NEW ORLEANS -- A meeting aimed at getting public input on the city budget also became an opportunity to introduce NOPD's new interim chief.
Several neighbors say they're glad to see new leadership and hope the chief can address their concerns.
'What I want to do is start off the night by introducing you to your new police chief,' said Mayor Mitch Landrieu, 'Chief Michael Harrison.'
Harrison attended his first public meeting in his new role Monday night and briefly shared his vision for the department.
'I am fully committed to this task, and we as a department are fully committed to making every neighborhood in New Orleans a safe neighborhood,' he said.
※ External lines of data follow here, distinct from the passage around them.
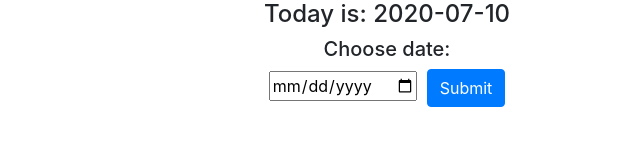
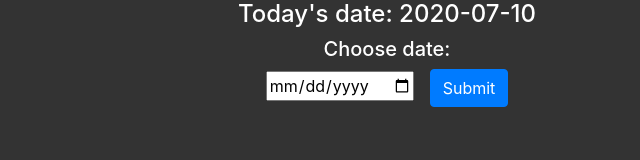
Before and after one commit to bkrajinovic/NASA-APOD, a React (Create React App) app: page / in a window 1280 px wide. Shown: the top 160 px of the page, without its empty margins (253-893 px from the left). Built offline with nearby package versions, Linux system fonts and the light colour scheme; no server answers.

Commit message:
Add styling and localStorage

```diff
--- a/src/App.css
+++ b/src/App.css
@@ -1,16 +1,23 @@
-.datePicker, .currDate{
+.app,
+html {
+	background-color: #333333;
+}
+
+.datePicker,
+.currDate {
 	text-align: center;
+	color: white;
 }
 
 .image {
-	height: 25em;
-	width: 28em;
+	height: 30em;
+	width: 35em;
 	display: block;
 	margin-left: auto;
 	margin-right: auto;
 	margin-top: 5%;
 }
 
-.button{
-	margin-left: 10px;
+.button {
+	margin-left: 1em;
 }
--- a/src/App.js
+++ b/src/App.js
@@ -10,6 +10,8 @@ function App() {
 		date: "",
 	})
 
+	//Fetch Today's image
+
 	useEffect(() => {
 		axios
 			.get(
@@ -21,29 +23,43 @@ function App() {
 			})
 	}, [])
 
+	//Generate Today's date
+
 	let today = new Date()
 	let dd = String(today.getDate()).padStart(2, "0")
 	let mm = String(today.getMonth() + 1).padStart(2, "0")
 	let yyyy = today.getFullYear()
 	today = yyyy + "-" + mm + "-" + dd
 
+	//Get image for selected date
+
 	const handleSubmit = (e) => {
 		e.preventDefault()
-		console.log(input.date)
+
+		// Check for local storage
+
+		if (localStorage.getItem(input.date) === null) {
 			axios
 				.get(
 					`https://api.nasa.gov/planetary/apod?api_key=PvJR60vcNkMYler2kwiKhzQnBjoqdhaQFpRLmGKg&date=${input.date}`
 				)
 				.then((res) => {
-				console.log(res)
-				setImage(res.data.url)
-				document.getElementsByClassName("image").src = input.image
+					console.log(res.data)
+					setImage(res.data)
+					document.getElementsByClassName("image").src = image.url
+					localStorage.setItem(image.date, image.url)
 				})
+		} else {
+			let key = input.date
+			let LS = localStorage.getItem(key)
+			console.log(LS)
+			document.getElementById("img").src = LS
+		}
 	}
 
 	return (
-		<div>
-			<h4 className="currDate">Today is: {today}</h4>
+		<div className="app">
+			<h4 className="currDate">Today's date: {today}</h4>
 			<div className="datePicker">
 				<h5>Choose date:</h5>
 				<input
@@ -58,7 +74,7 @@ function App() {
 				</Button>
 			</div>
 			<div>
-				<img className="image" src={image} alt="apod" />
+				<img className="image" id="img" src={image.url} alt="apod" />
 			</div>
 		</div>
 	)
```
Also changed, not shown: src/logo.svg (deleted). Lines whose indentation alone changed are shown as unchanged.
Landrieu joked that Harrison doesn't have an easy task ahead
'He promised me he was going to fix all y'all's crime problems by Christmas today,' he said, laughing.
After 23 years on the force, Harrison is stepping into a leadership role that requires him to address deep-rooted problems.
Police manpower is at a modern-era low, and there have been several recent mass shootings.
Neighbors here say they want to see better officer deployment or more patrols.
'We need to have community policing where police officers are touching our neighbors in our community,' said Derrick Floyd, the St. Roch Neighborhood Association president.
'When you've got police on the street, they prevent the crime before it happens,' said Bill Murphy, the St. Roch Neighborhood Association president. 'They make people think that they don't want to do the crime.'
Murphy knows that first-hand. He was the victim of a beating in St. Roch.
Others add that widespread unemployment amongst black men and the lack of recreational activities must also be addressed.
'The mass shootings around that city give us a plan to tackle that issue, talk to us about plans to deal with opportunities for young people, recreational and educational,' said Councilwoman Nadine Ramsey.
Landrieu said Harrison is now the leader of a police department in the process of being reformed from top to bottom, but adds the NOPD cannot solve the city's crime problems alone.
'It's hard,' Landrieu said. 'These ladies and gentlemen are doing a lot of work under difficult circumstances, and we still have a long way to go. My sense is if we support them we will get there.'
Other major issues mentioned here were blight and potholes.
There are similar meetings scheduled this week and next for each of the other four council districts.
The next will be Wednesday night in Lakeview.